Li Shimin himself pursued his surviving brother into the forest, where tree branches knocked both men to the ground. Yuanji gained the upper hand as Shimin lay on the ground, the wind knocked out of him. But before Yuanji could take advantage, two of Shimin’s most loyal followers, Yùchí Jìngdé 尉遲敬德 and Qīn Shūbǎo 秦叔寶, arrived on the scene. Yuanji fled on foot a short distance before Jingde overtook and killed him.

For their loyalty and protection Yuchi Jingde and Qin Shubao, also known as Duke Zhongwu and Duke Zhuang, have been venerated ever since as Door Gods, protecting homes from evil spirits.

During the pursuit of Li Yuanji, a battle between supporters of the various princes continued for some time until Jingde and Shubao appeared with the heads of the two murdered princes, which they mounted on the Xuanwu Gate. Jingde then entered the palace and approached the emperor, who had spent the morning sailing on one of the lakes within his palace.

Bingham writes about the meeting of the two men, relayed from the Old Tang History (旧唐书 jiù táng shū), with the emperor asking in alarm, “Who is it that is disturbing the peace today? And why have you come here?” In reply, Yuchi Jingde stated that the heir apparent had disturbed the peace and that Li Shimin had been compelled to execute him. To avoid worrying the emperor, Yuchi Jingde was sent to guard him. Gaozu was given an offer he could not refuse.

The Gaozu emperor had founded what was to be China’s most powerful dynasty. His capital, Chang’an, was probably the world’s largest city, exceeded — only and perhaps — by Baghdad. Yet he now had few options: two of his sons were dead and the third now had a hostile army at the palace gates. Assessing the situation, Gaozu named Li Shimin his heir and two months later abdicated. Li Shimin ascended the throne as emperor Taizong.
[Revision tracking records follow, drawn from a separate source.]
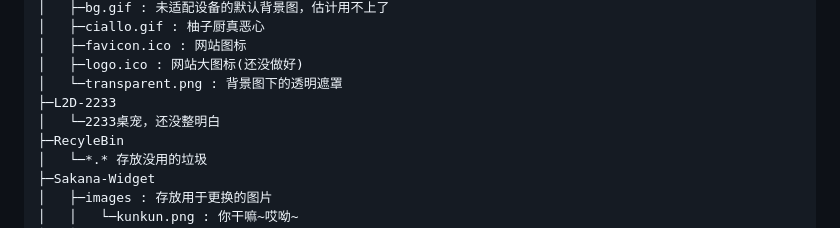
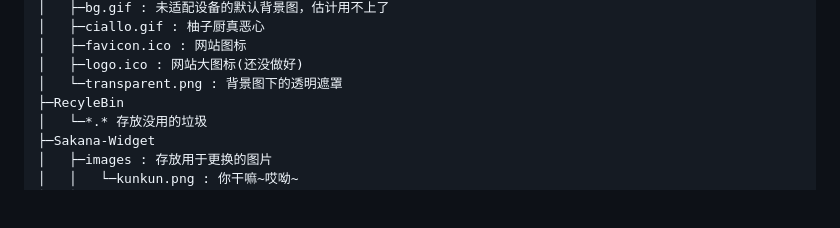
Before and after one commit to BX-NL/bppi.cloud, a Markdown page: Readme.md, the part around the change. Drawn GitHub-style; blank space fills up the shorter version.

```diff
--- a/Readme.md
+++ b/Readme.md
@@ -62,8 +62,6 @@
     │   ├─favicon.ico : 网站图标
     │   ├─logo.ico : 网站大图标(还没做好)
     │   └─transparent.png : 背景图下的透明遮罩
-    ├─L2D-2233
-    │   └─2233桌宠，还没整明白
     ├─RecyleBin
     │   └─*.* 存放没用的垃圾
     ├─Sakana-Widget
```
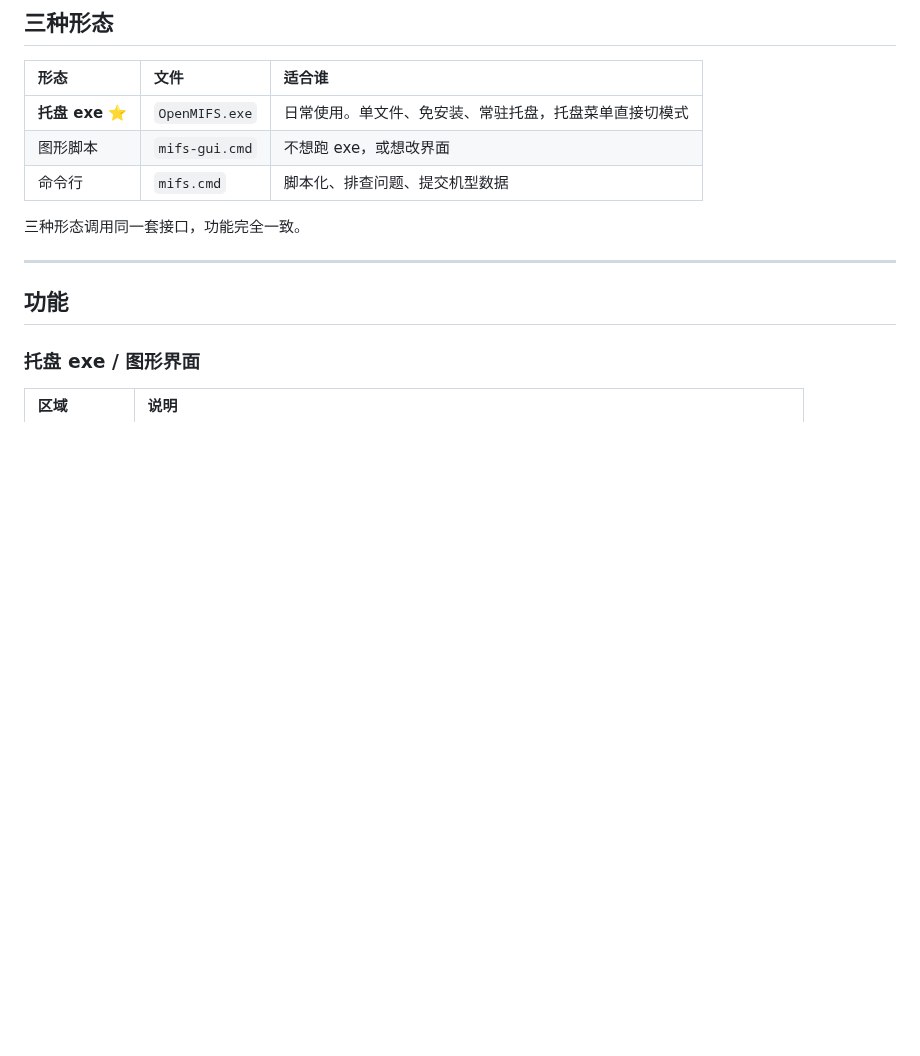
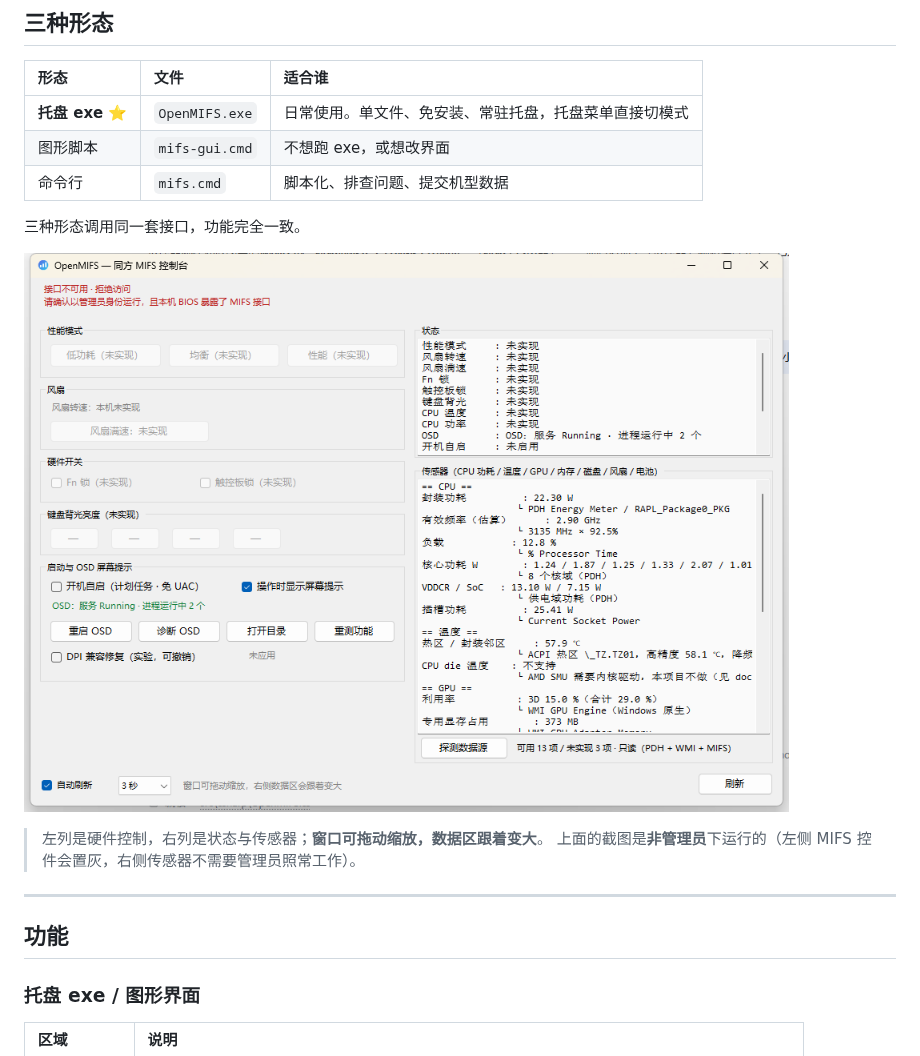
Before and after one commit to aie1123/open-mifs, a Markdown page: README.md, the part around one of its changes. Rendered like a GitHub page; pictures changed too: docs/screenshots/gui.png (added); blank space fills up the shorter version.

```diff
--- a/README.md
+++ b/README.md
@@ -30,11 +30,11 @@ mifs.cmd status     ← 从源码跑命令行版
 
 三种形态调用同一套接口，功能完全一致。
 
-<!-- 有截图后取消下面两行的注释（截图放 docs/screenshots/gui.png，见该目录的 README）
-
 ![OpenMIFS 主界面](docs/screenshots/gui.png)
 
--->
+> 左列是硬件控制，右列是状态与传感器；**窗口可拖动缩放，数据区跟着变大**。
+> 上面的截图是**非管理员**下运行的（左侧 MIFS 控件会置灰，右侧传感器不需要管理员照常工作）。
+
 
 ---
 
```
Also changed, not shown: other parts of README.md (+2 -0 lines), docs/screenshots/README.md (+7 -15 lines), docs/screenshots/gui-resized.png (added).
Taizong went on to rule for 20 years, establishing himself as one of China’s most powerful and successful emperors. He became, after initial misgivings, a sponsor of Buddhism, welcoming the monk Xuanzang back from his “journey to the West” acquiring Sanskrit texts. He expanded the empire far into Central Asia, and he oversaw the production of a legal code that had far-reaching consequences, influencing Chinese legal thought and practice for centuries and shaping law codes in Vietnam, Korea, and Japan. Jack W. Chen, in his 2012 book The Poetics of Sovereignty, points out the lengths to which Taizong went to cultivate an image of himself as a virtuous ruler, a task enthusiastically taken up by subsequent generations of historians. In some accounts Taizong, rather than his father Gaozu, is the true founder of the Tang.
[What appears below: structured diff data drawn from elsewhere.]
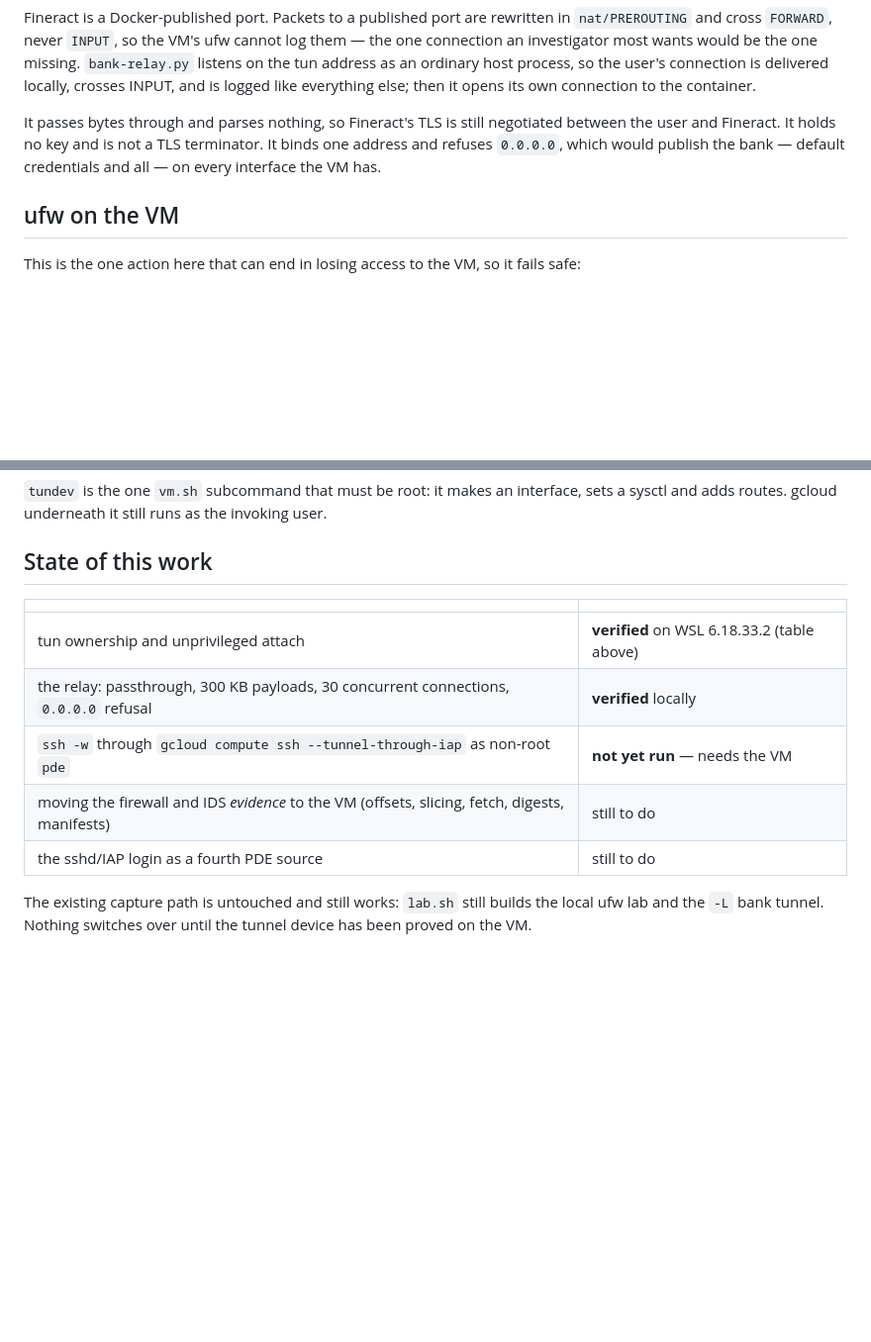
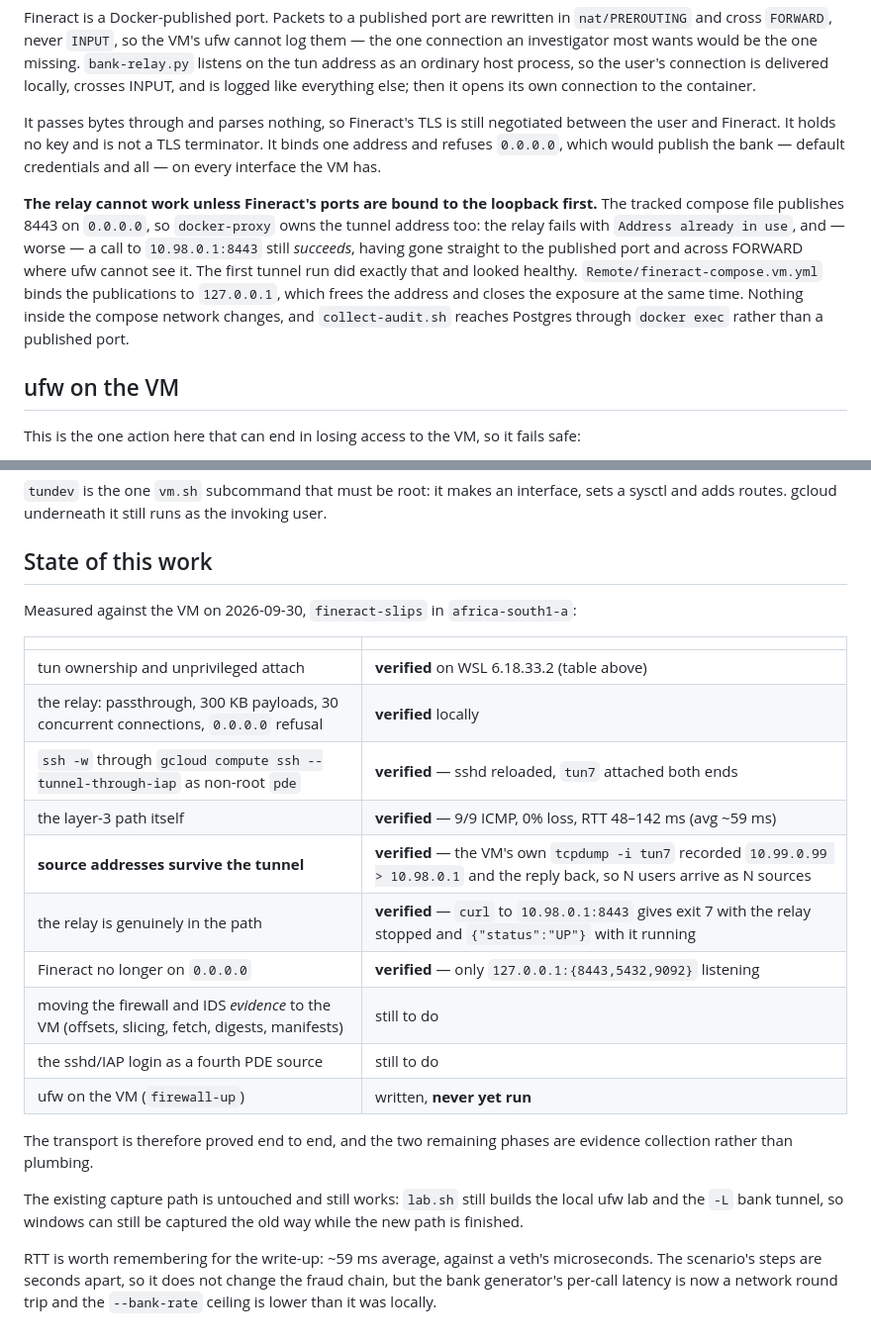
Before and after one commit to RaiderRoss/DFRPOBS, a Markdown page: PDE Sources/Remote/TUNNEL.md, 2 parts joined by grey strips. Shown at 99% size. GitHub-like rendering; blank space fills up the shorter version.

Commit message:
Record what the first tunnel run measured
The transport is proved end to end against the VM, so TUNNEL.md now says so with
the numbers rather than listing the same things as untested.

The one that matters most: the VM's own tcpdump on tun7 recorded
10.99.0.99 > 10.98.0.1 and the reply back, so source addresses survive the
tunnel and N users arrive at the VM as N sources. That is the property a -L
forward cannot have and the reason this exists.

Also recorded: the relay is genuinely in the path (curl exit 7 with it stopped,
UP with it running), Fineract is no longer on 0.0.0.0, and the round trip is
~59 ms against a veth's microseconds — which lowers the practical --bank-rate
ceiling even though the fraud chain's steps are seconds apart.

Still to do, and both are evidence collection rather than plumbing: moving the
firewall and IDS collection to the VM, and the sshd login as a fourth source.
ufw on the VM is written but has never been run.

```diff
--- a/PDE Sources/Remote/TUNNEL.md
+++ b/PDE Sources/Remote/TUNNEL.md
@@ -115,6 +115,16 @@ the user and Fineract. It holds no key and is not a TLS terminator. It binds one
 refuses `0.0.0.0`, which would publish the bank — default credentials and all — on every
 interface the VM has.
 
+**The relay cannot work unless Fineract's ports are bound to the loopback first.** The
+tracked compose file publishes 8443 on `0.0.0.0`, so `docker-proxy` owns the tunnel address
+too: the relay fails with `Address already in use`, and — worse — a call to
+`10.98.0.1:8443` still *succeeds*, having gone straight to the published port and across
+FORWARD where ufw cannot see it. The first tunnel run did exactly that and looked healthy.
+`Remote/fineract-compose.vm.yml` binds the publications to `127.0.0.1`, which frees the
+address and closes the exposure at the same time. Nothing inside the compose network
+changes, and `collect-audit.sh` reaches Postgres through `docker exec` rather than a
+published port.
+
 ## ufw on the VM
 
 This is the one action here that can end in losing access to the VM, so it fails safe:
@@ -157,14 +167,29 @@ sysctl and adds routes. gcloud underneath it still runs as the invoking user.
 
 ## State of this work
 
+Measured against the VM on 2026-09-30, `fineract-slips` in `africa-south1-a`:
+
 | | |
 |---|---|
 | tun ownership and unprivileged attach | **verified** on WSL 6.18.33.2 (table above) |
 | the relay: passthrough, 300 KB payloads, 30 concurrent connections, `0.0.0.0` refusal | **verified** locally |
-| `ssh -w` through `gcloud compute ssh --tunnel-through-iap` as non-root `pde` | **not yet run** — needs the VM |
+| `ssh -w` through `gcloud compute ssh --tunnel-through-iap` as non-root `pde` | **verified** — sshd reloaded, `tun7` attached both ends |
+| the layer-3 path itself | **verified** — 9/9 ICMP, 0% loss, RTT 48–142 ms (avg ~59 ms) |
+| **source addresses survive the tunnel** | **verified** — the VM's own `tcpdump -i tun7` recorded `10.99.0.99 > 10.98.0.1` and the reply back, so N users arrive as N sources |
+| the relay is genuinely in the path | **verified** — `curl` to `10.98.0.1:8443` gives exit 7 with the relay stopped and `{"status":"UP"}` with it running |
+| Fineract no longer on `0.0.0.0` | **verified** — only `127.0.0.1:{8443,5432,9092}` listening |
 | moving the firewall and IDS *evidence* to the VM (offsets, slicing, fetch, digests, manifests) | still to do |
 | the sshd/IAP login as a fourth PDE source | still to do |
+| ufw on the VM (`firewall-up`) | written, **never yet run** |
+
+The transport is therefore proved end to end, and the two remaining phases are evidence
+collection rather than plumbing.
 
 The existing capture path is untouched and still works: `lab.sh` still builds the local ufw
-lab and the `-L` bank tunnel. Nothing switches over until the tunnel device has been proved
-on the VM.
+lab and the `-L` bank tunnel, so windows can still be captured the old way while the new
+path is finished.
+
+RTT is worth remembering for the write-up: ~59 ms average, against a veth's microseconds.
+The scenario's steps are seconds apart, so it does not change the fraud chain, but the bank
+generator's per-call latency is now a network round trip and the `--bank-rate` ceiling is
+lower than it was locally.
```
To be clear, Li Shimin/Taizong is not the only villain of this story. His brothers had conspired to murder their father as well. Antagonism among the brothers had persisted for years, and Li Jiancheng had influenced Gaozu against naming Li Shimin his heir despite evidence that he would have been the better choice. Yuanji had even resolved to murder Shimin, but had been stopped by the eldest brother (who instead gave Shimin an unruly horse in hopes that he would be thrown). When Jiancheng and Yuanji made their fateful trip to see the emperor on the morning of July 2, conspiracy against Shimin was almost certainly their goal. Nonetheless, it’s hard not to think that Taizong’s success was the fruit of a poisonous tree.
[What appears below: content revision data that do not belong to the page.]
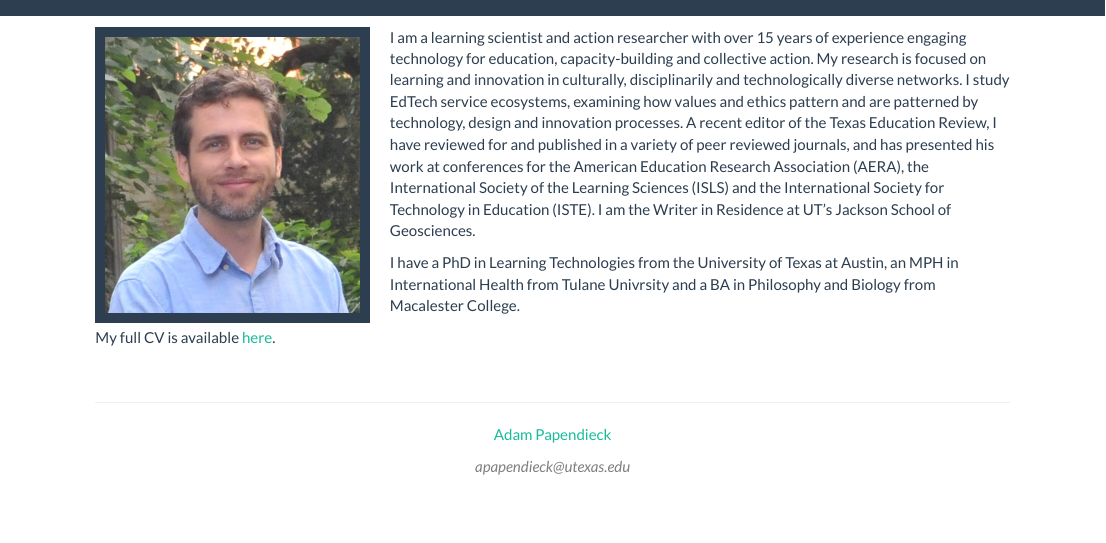
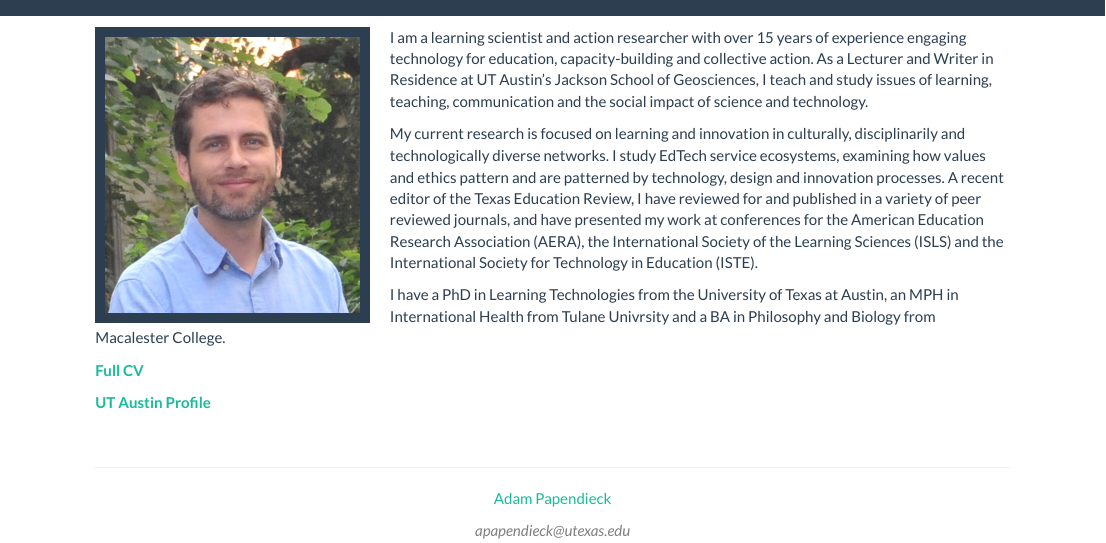
Before and after one commit to apapendieck/apapendieck.github.io, an R Markdown document (index.RMD): the page in a window 1100 px wide, from its top. The pictures show the output file index.html that the author committed with the source, opened offline; library style sheets and scripts come from the installed R packages.

Commit message:
profile link

```diff
--- a/index.RMD
+++ b/index.RMD
@@ -5,8 +5,12 @@
 
 <img src="./images/papendieck.jpg" style="width:30%; border:10px solid; margin-right: 20px" align="left">
 
-I am a learning scientist and action researcher with over 15 years of experience engaging technology for education, capacity-building and collective action. My research is focused on learning and innovation in culturally, disciplinarily and technologically diverse networks. I study EdTech service ecosystems, examining how values and ethics pattern and are patterned by technology, design and innovation processes. A recent editor of the Texas Education Review, I have reviewed for and published in a variety of peer reviewed journals, and have presented my work at conferences for the American Education Research Association (AERA), the International Society of the Learning Sciences (ISLS) and the International Society for Technology in Education (ISTE). I am the Writer in Residence at UT's Jackson School of Geosciences.
+I am a learning scientist and action researcher with over 15 years of experience engaging technology for education, capacity-building and collective action. As a Lecturer and Writer in Residence at UT Austin's Jackson School of Geosciences, I teach and study issues of learning, teaching, communication and the social impact of science and technology.
+
+My current research is focused on learning and innovation in culturally, disciplinarily and technologically diverse networks. I study EdTech service ecosystems, examining how values and ethics pattern and are patterned by technology, design and innovation processes. A recent editor of the Texas Education Review, I have reviewed for and published in a variety of peer reviewed journals, and have presented my work at conferences for the American Education Research Association (AERA), the International Society of the Learning Sciences (ISLS) and the International Society for Technology in Education (ISTE).
 
 I have a PhD in Learning Technologies from the University of Texas at Austin, an MPH in International Health from Tulane Univrsity and a BA in Philosophy and Biology from Macalester College.
 
-My full CV is available [here](https://utexas.app.box.com/v/Papendieck-CV).
+[**Full CV**](https://utexas.app.box.com/v/Papendieck-CV)
+
+[**UT Austin Profile**](http://www.jsg.utexas.edu/researcher/adam_papendieck/)
```
Also changed, not shown: index.html.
Not only did Taizong murder two of his brothers — one by his own hand — and overthrow his father’s reign, but earlier in life he manipulated his father into adultery against the Sui dynasty, compelling the rebellion that led to the creation of the Tang. The Shakespearean dimensions of Li Shimin’s life defy belief, and at the very least they call into question the idea of a just and moral ruler who built his reign on fratricide, treachery, and manipulation.

Some at the time had the same view. Historian Valerie Hansen points to a legend (translated into English by Arthur Waley in Ballads and Stories of Tun-huang) in which Taizong is summoned before the King of the Dead to account for his actions. In effect, Taizong’s anti-filial actions are pardoned, In her overview of Chinese history, The Open Empire, Hansen suggests that though “there were few checks on the emperor in this world…popular belief held that the dead could be tried in the courts of the afterlife.” The story translated by Waley was written down less than a century after the Xuanwu Gate coup, suggesting that very quickly, concerns were raised about the emperor’s behavior. A moral exemplar whose morals were far from exemplary.

This week, much of China’s historical energy is focused on the centennial of the Communist Party. There, too, we see an origin myth rearranged to fit subsequent developments. The 1921 National Congress of the Communist Party of China was just part of a complex foundation, staged (literally, if you visit the historical site in Xintiandi) to suggest that Máo Zédōng 毛泽东 — who was present but not central — led the Party from its inception. Mao famously admired Qin Shihuang, the first emperor of Qin, but he clearly learned some lessons from Tang Taizong.

This Week in China’s History is a weekly column.